A novel about a Holocaust survivor’s daughter living in the present, not the past
I have been waiting for a novel like „Days of Awe“ by Lauren Fox for a long time. Finally, an author dares to portray the daughter of a Holocaust survivor as a person whose life is multi-faceted, and only one of these facets is the trauma experienced by her family. In fact, Izzy, the second generation narrator, at 43 struggles to keep her worn-out life as wife, mother and confidante from falling apart much the same way as other women might do, that is, with a healthy mixture of longing to be truly seen, a pinch of dark humor and some self-loathing.
Three generations of women
Yet, “Days of Awe” is not just about Izzy. Rather, as Izzy manages to barely stay afloat after the tragic death of her spunky best friend and the disintegration of her marriage, she also introduces us to two other unique women. There is delicate Helene, the child survivor, with her endearing love for her family and her life mantra “The worst has already happened to us!” Hannah, on the other hand, is Izzy’s pre-teenage daughter and the best that has ever happened to them. Fortunately, Hannah finds a way to navigate clear of the burden this entails. Hannah stays true to herself, one moment learning to crochet from Helene to make Izzy a hat, only to despise her mother for “never getting it right” a few hours later.

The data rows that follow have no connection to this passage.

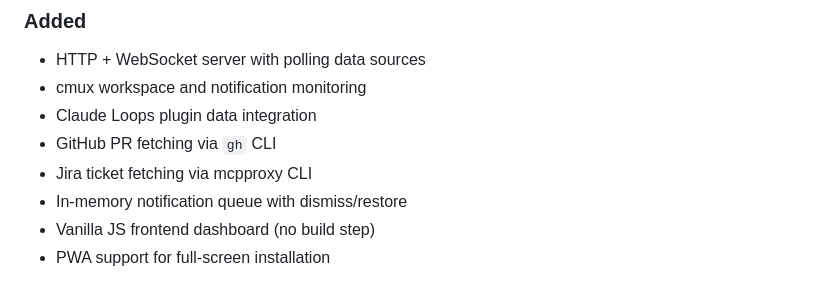
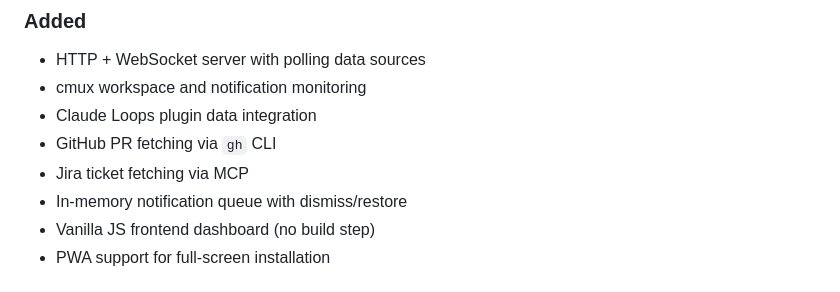
Before and after one commit to bsebben/agent-triage, a Markdown page: CHANGELOG.md, the part around the change. GitHub-like rendering.

Commit message:
Remove mcpproxy reference from changelog
Co-Authored-By: Claude Opus 4.6 (1M context) <noreply@anthropic.com>

```diff
--- a/CHANGELOG.md
+++ b/CHANGELOG.md
@@ -131,7 +131,7 @@ and this project adheres to [Semantic Versioning](https://semver.org/).
 - cmux workspace and notification monitoring
 - Claude Loops plugin data integration
 - GitHub PR fetching via `gh` CLI
-- Jira ticket fetching via mcpproxy CLI
+- Jira ticket fetching via MCP
 - In-memory notification queue with dismiss/restore
 - Vanilla JS frontend dashboard (no build step)
 - PWA support for full-screen installation
```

Never giving up
Eventually, Izzy who had once been driven by the wish “to add another X in the happiness column of [Helene’s] complicated life” starts to accept that life can be good, even when it is not filled with happiness all the time, that nobody is ever who they seem to be and that some people deserve a second chance, most importantly Izzy herself.
Is „Days of Awe“ the right novel for you?
If you found Ruth Rothwax and her father Edek in Lilly Brett’s “You Gotta have Balls”, intriguing, but could never really fall in love with them because life in New York, working as a writer and a father who acts rather unrealistically are just not things you can relate to, then “Days of Awe” is for you. Izzy, the elementary teacher from Milwaukee, could be your next door neighbor, or even you, with dry humor and a bit of Helen Fielding’s Bridget Jones in “Mad About the Boy” mixed in.
N.B.: Don’t forget to clear your calendar once you have gotten yourself a copy of “Days of Awe”. You will have a hard time leaving it unfinished on your bedside table.
Interested in Lauren Fox and her other writing?
After I had finished „Days of Awe“ I wanted to know more about how the book came about. Here you can read Lauren Fox’s answers.
In „Every Breath Amazing“ Lauren Fox describes her feelings upon discovering the Stumbling Stones that had been laid for her murdered relatives in Germany.
Lauren Fox explains how she realized that by „marrying out“ of the Jewish faith she was not betraying her family who had experienced persecution for religious reasons in „When a Relationship Carries the Weight of History“.